Pritzker Military Library to Receive National Medal for Museum and Library Service Nation’s Highest Award for Community Service
CHICAGO (October 6, 2009) – The Pritzker Military Library has been named one of 10 recipients of the 2009 National Medal for Museum and Library Service, the nation’s highest honor for museums and libraries. The annual award, made by the Institute of Museum and Library Services (IMLS) since 1994, recognizes institutions for outstanding social, educational, environmental, or economic contributions to their communities. The Pritzker Military Library will receive the National Medal at a ceremony to be held in Washington, D.C., including a $10,000 award in recognition of their extraordinary contributions.

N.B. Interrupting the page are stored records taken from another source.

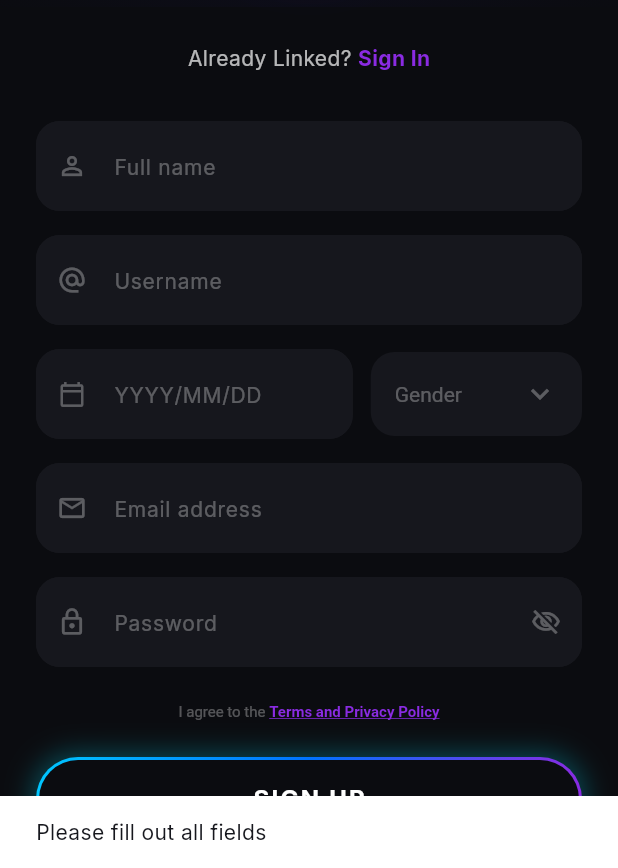
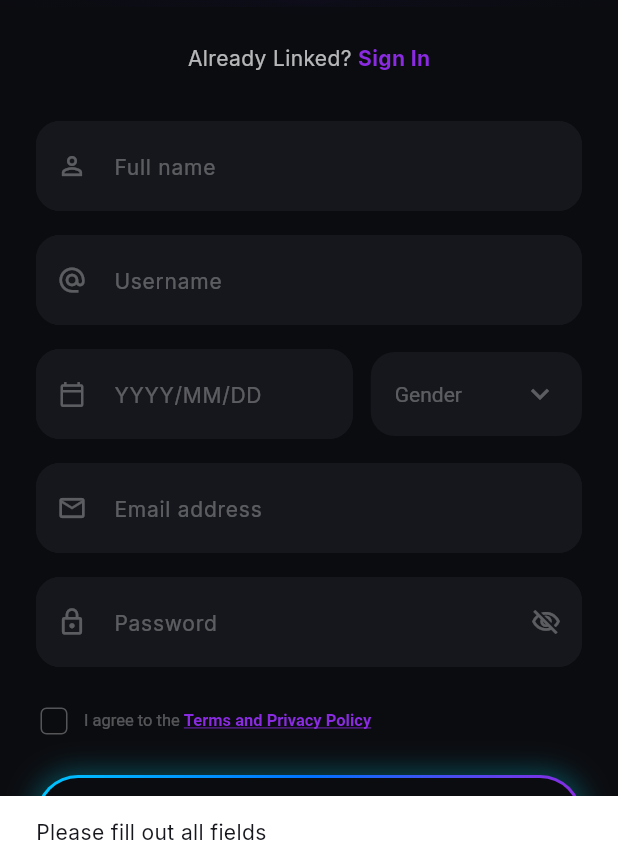
Before and after one commit to Pravesh-Shrestha/nexus_app, a Flutter app: the SignupScreen screen opened directly, after a tap on "SIGN UP", on a phone screen of 412 x 824 dp, the part 368-1236 px from its top. Run offline on Flutter 3.47's test engine with Material 3 defaults, Android fonts, the phone set to English and light mode, and no system bars; our stand-ins replace animated_notch_bottom_bar, cloud_firestore, firebase_auth, firebase_core, google_fonts, google_sign_in and 1 more; missing offline and left inert: mailer; accounts and stored records are empty.

Commit message:
feat: implement DateTextInputFormatter and add terms agreement checkbox with validation to signup screen

```diff
--- a/lib/features/auth/presentation/signup_screen.dart
+++ b/lib/features/auth/presentation/signup_screen.dart
@@ -7,6 +7,7 @@ import 'package:nexus_app/core/presentation/widgets/custom_text_field.dart';
 import 'package:nexus_app/core/presentation/widgets/gradient_button.dart';
 import 'package:nexus_app/features/auth/data/auth_service.dart';
 import 'package:nexus_app/features/profile/presentation/terms_privacy_screen.dart';
+import 'package:nexus_app/core/utils/date_input_formatter.dart';
 
 class SignupScreen extends StatefulWidget {
   const SignupScreen({super.key});
@@ -23,6 +24,7 @@ class _SignupScreenState extends State<SignupScreen> {
   final TextEditingController _passwordController = TextEditingController();
   String? _selectedGender;
   bool _isLoading = false;
+  bool _agreeToTerms = false;
   final AuthService _authService = AuthService();
 
   @override
@@ -44,6 +46,42 @@ class _SignupScreenState extends State<SignupScreen> {
         _selectedGender == null) {
       ScaffoldMessenger.of(context).showSnackBar(
         const SnackBar(content: Text('Please fill out all fields')),
+      );
+      return;
+    }
+
+    if (!_agreeToTerms) {
+      ScaffoldMessenger.of(context).showSnackBar(
+        const SnackBar(
+          content: Text('You must agree to the Terms and Privacy Policy to register'),
+          backgroundColor: AppColors.errorRed,
+        ),
+      );
+      return;
+    }
+
+    final dobText = _dobController.text.trim();
+    final dobRegex = RegExp(r'^\d{4}/\d{2}/\d{2}$');
+    if (!dobRegex.hasMatch(dobText)) {
+      ScaffoldMessenger.of(context).showSnackBar(
+        const SnackBar(
+          content: Text('Please enter a valid Date of Birth (YYYY/MM/DD)'),
+          backgroundColor: AppColors.errorRed,
+        ),
+      );
+      return;
+    }
+
+    final parts = dobText.split('/');
+    final year = int.tryParse(parts[0]) ?? 0;
+    final month = int.tryParse(parts[1]) ?? 0;
+    final day = int.tryParse(parts[2]) ?? 0;
+    if (year < 1900 || year > DateTime.now().year || month < 1 || month > 12 || day < 1 || day > 31) {
+      ScaffoldMessenger.of(context).showSnackBar(
+        const SnackBar(
+          content: Text('Please enter a valid Date of Birth'),
+          backgroundColor: AppColors.errorRed,
+        ),
       );
       return;
     }
@@ -229,6 +267,10 @@ class _SignupScreenState extends State<SignupScreen> {
                             child: TextField(
                               controller: _dobController,
                               style: const TextStyle(color: Colors.white),
+                              keyboardType: TextInputType.number,
+                              inputFormatters: [
+                                DateTextInputFormatter(),
+                              ],
                               decoration: const InputDecoration(
                                 hintText: 'YYYY/MM/DD',
                                 hintStyle: TextStyle(color: Colors.white30, fontSize: 14),
@@ -291,8 +333,28 @@ class _SignupScreenState extends State<SignupScreen> {
 
                     const SizedBox(height: 8),
 
-                    // Terms
-                    GestureDetector(
+                    // Terms Agreement Checkbox Row
+                    Row(
+                      children: [
+                        SizedBox(
+                          width: 24,
+                          height: 24,
+                          child: Checkbox(
+                            value: _agreeToTerms,
+                            onChanged: (value) {
+                              setState(() {
+                                _agreeToTerms = value ?? false;
+                              });
+                            },
+                            activeColor: AppColors.primaryPurple,
+                            checkColor: Colors.white,
+                            side: const BorderSide(color: Colors.white30),
+                            shape: RoundedRectangleBorder(borderRadius: BorderRadius.circular(4)),
+                          ),
+                        ),
+                        const SizedBox(width: 8),
+                        Expanded(
+                          child: GestureDetector(
                             onTap: () {
                               Navigator.of(context).push(
                                 MaterialPageRoute(
@@ -303,7 +365,7 @@ class _SignupScreenState extends State<SignupScreen> {
                             child: RichText(
                               text: const TextSpan(
                                 text: 'I agree to the ',
-                          style: TextStyle(color: Colors.white30, fontSize: 10),
+                                style: TextStyle(color: Colors.white30, fontSize: 11),
                                 children: [
                                   TextSpan(
                                     text: 'Terms and Privacy Policy',
@@ -316,6 +378,9 @@ class _SignupScreenState extends State<SignupScreen> {
                                 ],
                               ),
                             ),
+                          ),
+                        ),
+                      ],
                     ),
 
                     const SizedBox(height: 24),
```
Also changed, not shown: lib/core/utils/date_input_formatter.dart (added, +74 -0 lines), 1 other file. Lines whose indentation alone changed are shown as unchanged.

“On behalf of our founder and president, James N. Pritzker, we are honored to be selected as a recipient of the 2009 National Medal,” said Ryan Yantis, executive director of the Pritzker Military Library. “While our library is relatively young, we feel this award is a tribute to our members, staff, trustees, and volunteers for their steadfast service and innovative efforts. This recognition will inspire us to achieve even more with our programs, events and outreach.”
“Every day, the Pritzker Military Library makes a real difference in their community,” said IMLS Director Anne-Imelda M. Radice. “Their exemplary programs respond to community challenges, positively impact people’s lives, and serve as models for the nation’s libraries. I applaud their outstanding efforts and encourage others to follow in their footsteps.”
Founded by Colonel (IL) James N. Pritzker, IL ARNG (Ret.), the Pritzker Military Library has become a national resource for study of the Citizen Soldier in American history. It is the only library in the United States devoted to military history that is free and open to the public, located not on a military base but in downtown Chicago – a short walk from Navy Pier, Water Tower, and the Magnificent Mile. Stories of courage, valor, and sacrifice are told not only through an extensive collection of books, photographs, posters, and artifacts, but also through weekly programs on topics from military history and current affairs, enjoyed by thousands in person at the Library and around the world via live Internet webcasts.
“The Pritzker Military Library is a national treasure,” said Hershel “Woody” Williams, who earned the Medal of Honor as a young Marine on Iwo Jima in World War II. “What they do with their programs to help tell the story of our American soldiers, sailors, Marines and airmen is incredible. I am proud to be associated with such a fine and effective organization.”
Williams, 86, first visited the Library in January 2008 and was interviewed about his experiences in earning the nation’s highest award for valor in combat. He has since donated significant items pertaining to his service to the Library’s rapidly growing collection. Williams lives in Ona, West Virginia, and reflects the growing national and international audience of the Library.
The size of the Library’s collection has quadrupled in just six years. Many of these items are one-of-a-kind or limited edition memoirs, biographies, and personal papers of Citizen Soldiers. These materials are available to members, researchers, and school groups who visit its physical facility, but the Library extends its reach through a commitment to digital collections, with staff assigned to research and digitize historic photos, posters, prints, medals, uniforms, and more. These resources are accessible to scholars, researchers, and genealogist through the Internet.
Since opening in 2003, the Library has produced over 250 programs including lectures by award-winning authors, interviews with Medal of Honor recipients by the Library’s executive producer for programs Ed Tracy, and an Emmy-nominated public affairs program on military issues; questions are taken from viewers attending in person and watching the live Internet webcast. Regular webcast audiences include senior citizen centers, veterans groups, and others around the world. All programs are recorded for later broadcast on WYCC-TV/Channel 20, a PBS affiliate, and also available for download as audio podcasts. The Library also houses a gallery with regular exhibitions of military related art, vintage posters, and photography.
In addition to the Pritzker Military Library, other recipients of the 2009 National Medal for Museum and Library Service are the:
- Braille Institute of America Library, Los Angeles, CA
- Children's Museum of Pittsburgh, PA
- Cincinnati Museum Center at Union Terminal, Cincinnati, OH
- Gail Borden Public Library, Elgin, IL
- Indianapolis Museum of Art, IN
- Multnomah County Library, Portland, OR
- Museum of Science & Industry in Tampa, FL
- Stark County District Library, Canton, OH
- Tennessee Aquarium, Chattanooga, TN
Any individual may nominate a museum and/or library in the United States and its territories for the National Medal for Museum and Library Service. Members of the National Museum and Library Services Board, the Institute’s presidentially-appointed policy advisory board, review the nominations and make recommendations to the Institute Director who selects the winners. To view nomination information, please go to www.imls.gov/medals. The deadline for 2010 nominations is February 16, 2010.
About the Institute of Museum and Library Services
The Institute of Museum and Library Services is the primary source of federal support for the nation's 123,000 libraries and 17,500 museums. The Institute's mission is to create strong libraries and museums that connect people to information and ideas. The Institute works at the national level and in coordination with state and local organizations to sustain heritage, culture, and knowledge; enhance learning and innovation; and support professional development. To learn more about the Institute, please visit www.imls.gov.